Dr Afzal Ashraf, a consultant fellow at the RUSI, said the way the UK terror threat has changed made it “very difficult to compare” to a decade ago.
The 7/7 bombings were the first and only time the whole of the London Underground was shut down for 24 hours or more. From communications systems not working below the surface, to basic issues processing mobile phone footage and input from the public, the unprecedented incident threw up a range of modern problems for the police.
Last week, British security forces responded to the Tunisia hotel attack by holding two days of large-scale training exercises in London, focussing on what might happen if a lone gunman or bomber targeted the UK.
And for Dr Ashraf, the changes since 7/7 mean “there’s no doubt that our security services and our police are very much better prepared than they were 10 years ago”.
“Lone actor attacks are certainly the most likely threat that we face because the larger the group, the easier it is to detect,” he said.
“But the security services also understand this threat a great deal more than they did in the past.

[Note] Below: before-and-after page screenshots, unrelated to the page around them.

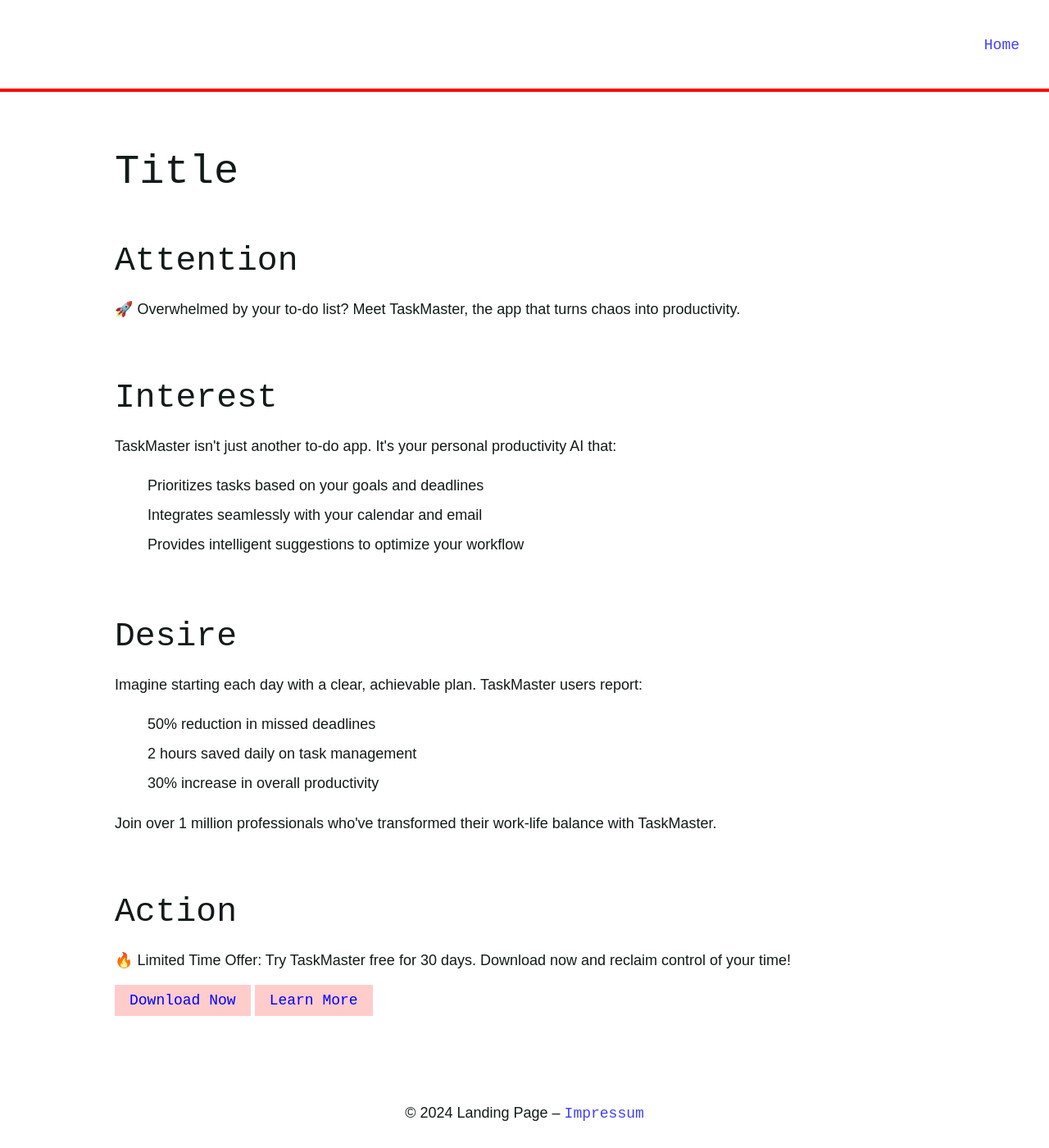
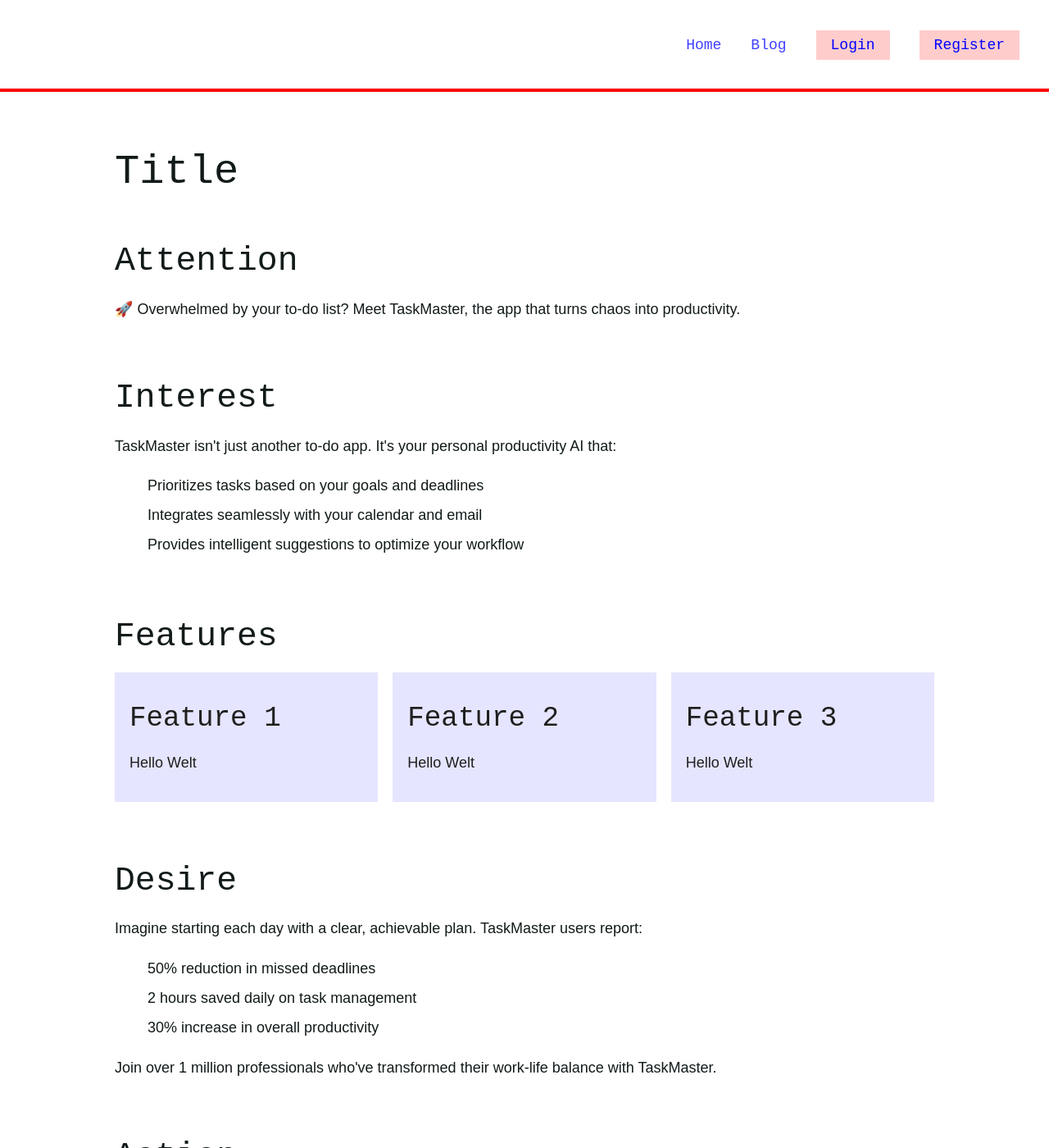
Before and after one commit to lukas-h/aida-landing-page, a Jekyll site: the page built from index.html, in a window 1280 px wide and 1400 px high. Shown: the whole window at 82% size. Built offline with Jekyll 4.4.1, drawn with Linux system fonts in a browser that asks for light colours; some of the changed text lies outside the part shown.

Commit message:
add features, blog

```diff
--- a/_config.yml
+++ b/_config.yml
@@ -6,6 +6,8 @@
   Google search results) and in your feed.xml site description.
 baseurl: ""
 url: "https://landing-page.himsel.me"
+login_url: "https://app.landing-page.himsel.me/login"
+register_url: "https://app.landing-page.himsel.me/register"
 company: Landing Page
 street: 123 Main Street
 city: 12345 Anytown
--- a/_includes/header.html
+++ b/_includes/header.html
@@ -3,6 +3,9 @@
       <a class="logo" href="/">{% include logo/logo.svg %}</a>
       <ul>
         <li><a href="/">Home</a></li>
+        <li><a href="/blog.html">Blog</a></li>
+        <li><a class="button" href="{{ site.login_url }}">Login</a></li>
+        <li><a class="button" href="{{ site.register_url }}">Register</a></li>
       </ul>
     </nav>
   </header>
--- /dev/null
+++ b/_includes/sections/blog.html
@@ -0,0 +1,13 @@
+<section>
+    <h2>Blog</h2>
+    <div class="grid">
+        {% for post in site.posts limit: {{ include.limit | default: 100 }} %}
+        <div class="card">
+            <h3><a href="{{ post.url }}">{{ post.title }}</a></h3>
+            <p>{{ post.excerpt }}</p>
+            <p>Published on {{ post.date | date: "%B %d, %Y" }}</p>
+            <a href="{{ post.url }}" class="button">Read more</a>
+        </div>
+        {% endfor %}
+    </div>
+</section>
--- /dev/null
+++ b/_includes/sections/features.html
@@ -0,0 +1,11 @@
+<section>
+    <h2>Features</h2>
+    <div class="grid">
+        {% for feature in site.features %}
+        <div class="card">
+            <h3>{{ feature.title }}</h3>
+            <p>{{ feature.content }}</p>
+        </div>
+        {% endfor %}
+    </div>
+</section>
--- a/_sass/_header.scss
+++ b/_sass/_header.scss
@@ -45,6 +45,11 @@
             line-height: 6rem;
             margin: 0 1rem;
             color: var(--primary);
+            a.button {
+                line-height: 1rem;
+                height: 1rem;
+                padding: .5rem 1rem;
+            }
         }
 
     }
--- /dev/null
+++ b/blog.html
@@ -0,0 +1,6 @@
+---
+layout: page
+title: Blog
+---
+
+{% include sections/blog.html %}
--- a/index.html
+++ b/index.html
@@ -5,5 +5,7 @@
 
 {% include aida/attention.html %}
 {% include aida/interest.html %}
+{% include sections/features.html limit=3 %}
 {% include aida/desire.html %}
 {% include aida/action.html %}
+{% include sections/blog.html %}
```
Also changed, not shown: _features/feature2.md (added, +5 -0 lines), _features/feature3.md (added, +5 -0 lines), _layouts/post.html (added, +8 -0 lines), _posts/2024-09-16-test.md (added, +4 -0 lines).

They have better early-warning mechanisms and much more sound responses, and there has been a deliberate attempt to understand, evaluate and prepare for [potential attacks] through training.”
What happens if there is an attack?

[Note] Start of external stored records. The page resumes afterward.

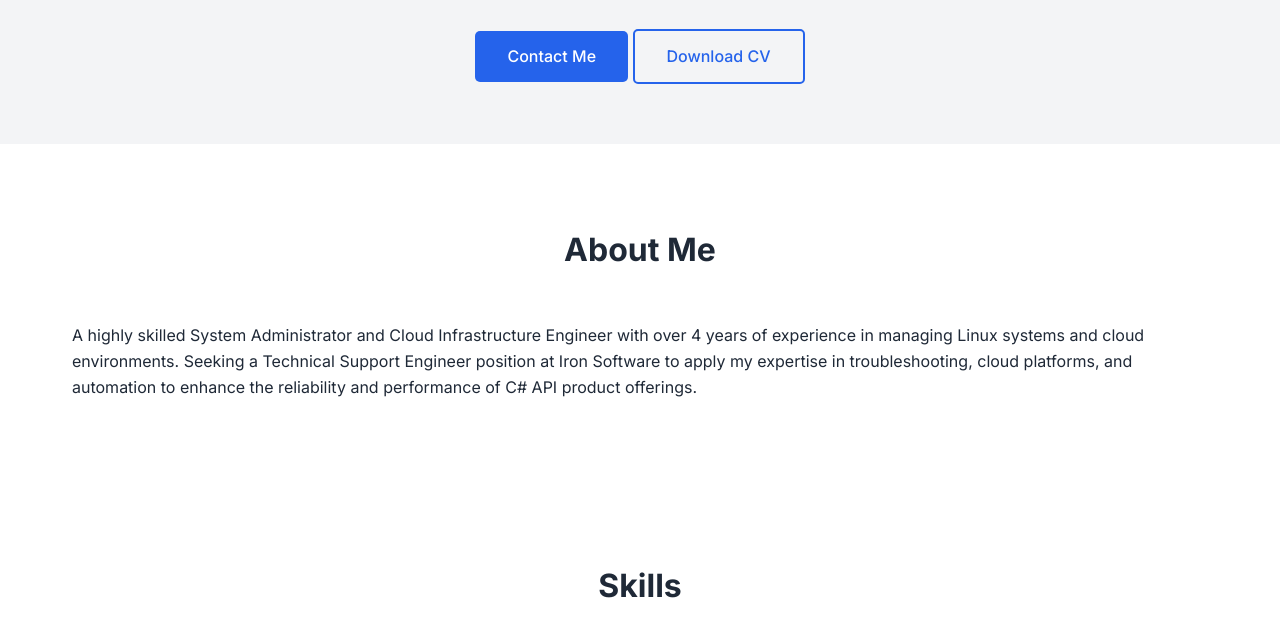
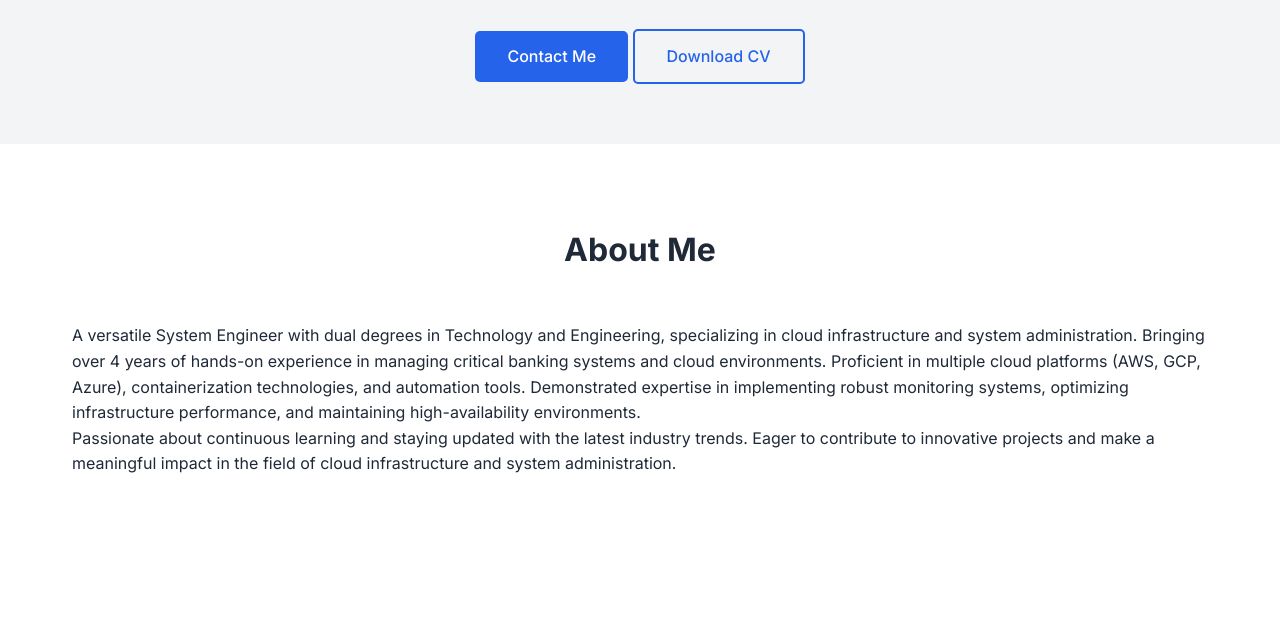
Before and after one commit to wpaing/Portfolio-, a plain HTML site: page index.html in a window 1280 px wide. Shown: the part 507-1141 px from the top of the page. Drawn offline with Linux system fonts and the light colour scheme.

Commit message:
Initial portfolio website

```diff
--- a/index.html
+++ b/index.html
@@ -50,12 +50,17 @@
         <div class="container">
             <h2 class="section-title">About Me</h2>
             <div class="about-content">
-                <p>A highly skilled System Administrator and Cloud Infrastructure Engineer with over 4 years of
-                    experience in managing Linux systems and cloud environments. Seeking a Technical Support Engineer
-                    position at Iron Software to apply my expertise in troubleshooting, cloud platforms, and automation
-                    to enhance the reliability and performance of C# API product offerings.</p>
+                <p>A versatile System Engineer with dual degrees in Technology and Engineering, specializing in cloud
+                    infrastructure and system administration.
+                    Bringing over 4 years of hands-on experience in managing critical banking systems and cloud
+                    environments. Proficient in multiple cloud platforms (AWS, GCP, Azure), containerization
+                    technologies, and automation tools.
+                    Demonstrated expertise in implementing robust monitoring systems, optimizing infrastructure
+                    performance, and maintaining high-availability environments.</p>
+                <p>Passionate about continuous learning and staying updated with the latest industry trends. Eager to
+                    contribute to innovative projects and make a meaningful impact in the field of cloud infrastructure
+                    and system administration.</p>
             </div>
-        </div>
     </section>
 
     <section id="skills" class="skills">
```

Part of the purpose of last week’s drills, Dr Ashraf said, was to learn how Britain’s plans for dealing with a terror incident are applied.
“In terms of the parts we were able to see, it was very well stage-managed – and obviously that was just a small aspect of it since you don’t want to give the terrorists an idea of how we may respond to an attack,” he said.

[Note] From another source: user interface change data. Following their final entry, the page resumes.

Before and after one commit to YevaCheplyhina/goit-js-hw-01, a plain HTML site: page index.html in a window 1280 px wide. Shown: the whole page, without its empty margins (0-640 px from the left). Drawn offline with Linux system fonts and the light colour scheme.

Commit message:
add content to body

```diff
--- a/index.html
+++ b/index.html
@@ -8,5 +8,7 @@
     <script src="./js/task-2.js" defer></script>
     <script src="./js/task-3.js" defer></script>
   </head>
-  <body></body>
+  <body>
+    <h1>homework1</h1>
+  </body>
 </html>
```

The former senior RAF officer said the security services would have practised in the event of a range of different types of attack, including bombings like 7/7 and “marauding” assailants like in Tunisia.
“The measures are definitely in place, and I’m pretty confident that it is something that people are prepared for and will react very swiftly should anything happen,” Dr Ashraf said.
In the event of an attack, key terror targets in London like Downing Street, the Palace of Westminster, Buckingham Palace or Canary Wharf were all prepared for what to do, the experts said.
“There are very well-rehearsed evacuation plans,” according to Ms Gilmore. “Even two weeks after 7/7 I was with the BBC covering copycat attacks in Shepherds Bush, and evacuation happened so fast. We were pushed right back, and within half an hour it was a very extensive area cleared.”
Individual buildings and businesses have their own emergency contingencies, she said, while there are allocated safe places to put groups like Cobra and other government ministers.
“We don’t know exactly, but there are underground safe places [in the City] and plans to move outside the capital if need be,” she said. “In the highly unlikely case of a really big attack, all plans are different but MI5, for example, has a very highly-fortified headquarters in Northern Ireland that they could decamp to if necessary.”
Ms Gilmore said that while memorial services to mark the anniversary of 7/7 itself would be a high-profile target for groups like Isis, a major attack seemed unlikely.
“I think there will be more security in London than on a normal day, and the listening agencies with be working with a greater intensity,” she said. “But while they took place some six years later, the inquests into the 52 people murdered 10 years ago exposed some of the failings of the emergency response. The UK’s ability to respond to terrorist attacks has improved significantly since 7/7.”Reuse content